An Oklahoma County judge ruled Thursday that a law barring young girls from an over-the-counter emergency contraceptive is unconstitutional.
The law, contained in House Bill 2226, prevented girls under the age of 17 from getting Plan B One-Step without first seeing a doctor.
The drug is also known as levonorgestrel. It is taken after sexual intercourse to prevent pregnancy, but is not capable of terminating an existing pregnancy.
Oklahoma County District Judge Lisa Davis issued a temporary injunction to block the law last August.
Davis on Thursday said that the law did not adhere to the single-subject provision of the state constitution.
“The judge's ruling today is a win for women and even girls of Oklahoma. It protects Oklahomans against unwanted pregnancy,” said Martha Skeeters, president of the Oklahoma Coalition for Reproductive Justice.
Attorneys for the state attorney general's office argued that the first portion of the bill, which addresses health insurance regulations, and the latter portion, which addresses the contraceptive, were similar enough in subject matter to be bundled in the same legislative bill.

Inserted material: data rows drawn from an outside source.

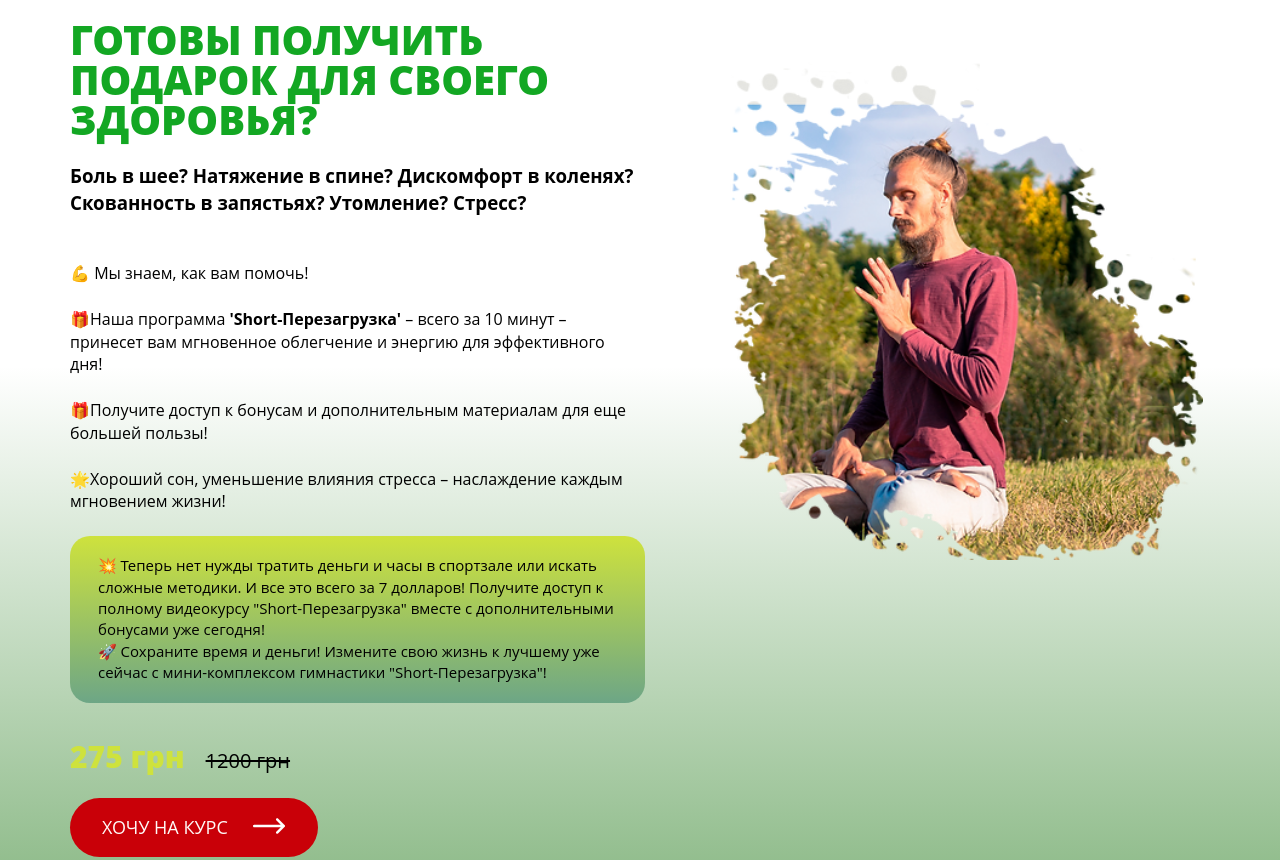
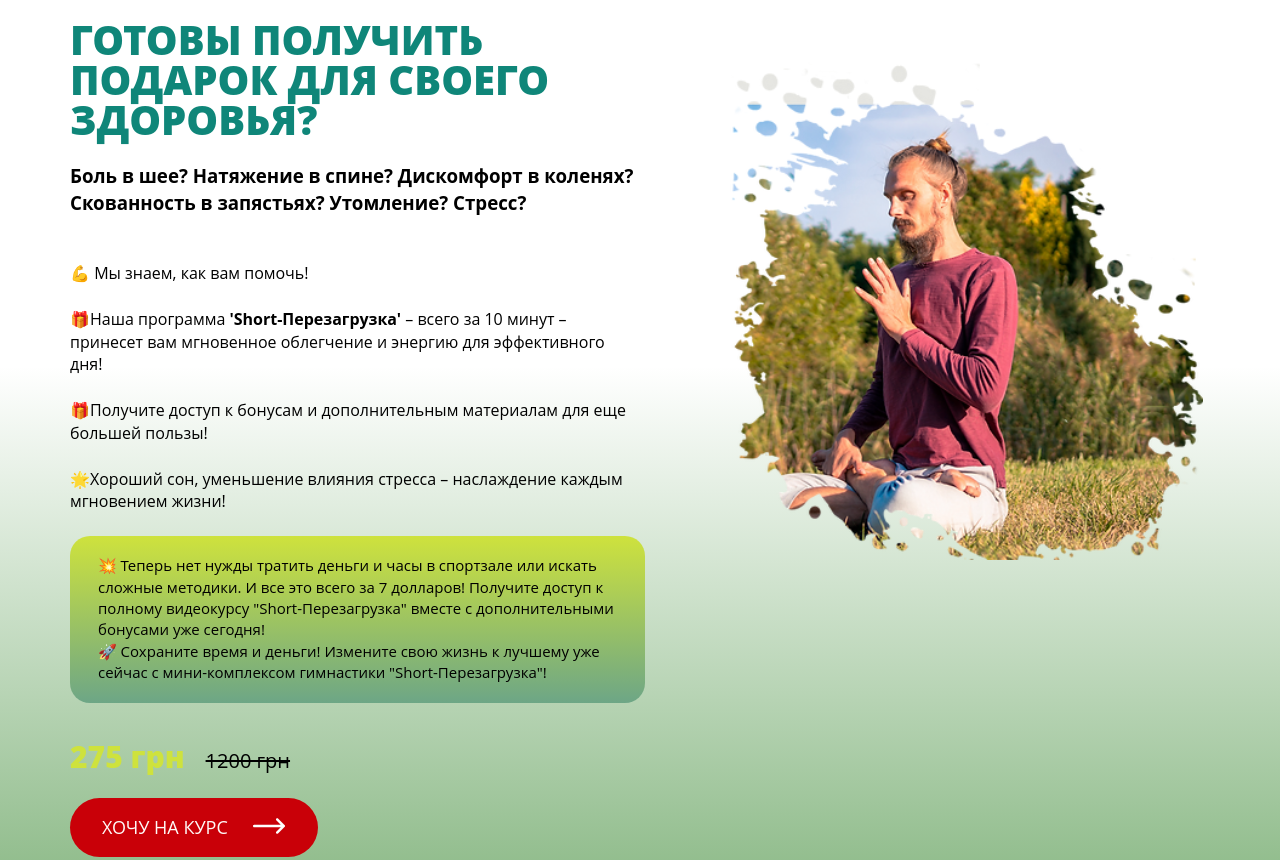
Before and after one commit to Sidorov13/RusSite, a plain HTML site: page index.html in a window 1280 px wide. Shown: the top 860 px of the page. Drawn offline with Linux system fonts and the light colour scheme.

Commit message:
Add files via upload

```diff
--- a/css/main.css
+++ b/css/main.css
@@ -19,9 +19,7 @@ h1, h2, h3, p{margin: 0;}
  #myh24{
 
  }
- .s1 h2 {
- color: #13A723;
- }
+
 
 h1, h2{
  color: #0F8679;
```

The New York-based Center for Reproductive Rights filed a lawsuit last year on behalf of the Oklahoma Coalition for Reproductive Justice and Jo Ann Mangili, of Mounds, who has a 15-year-old daughter.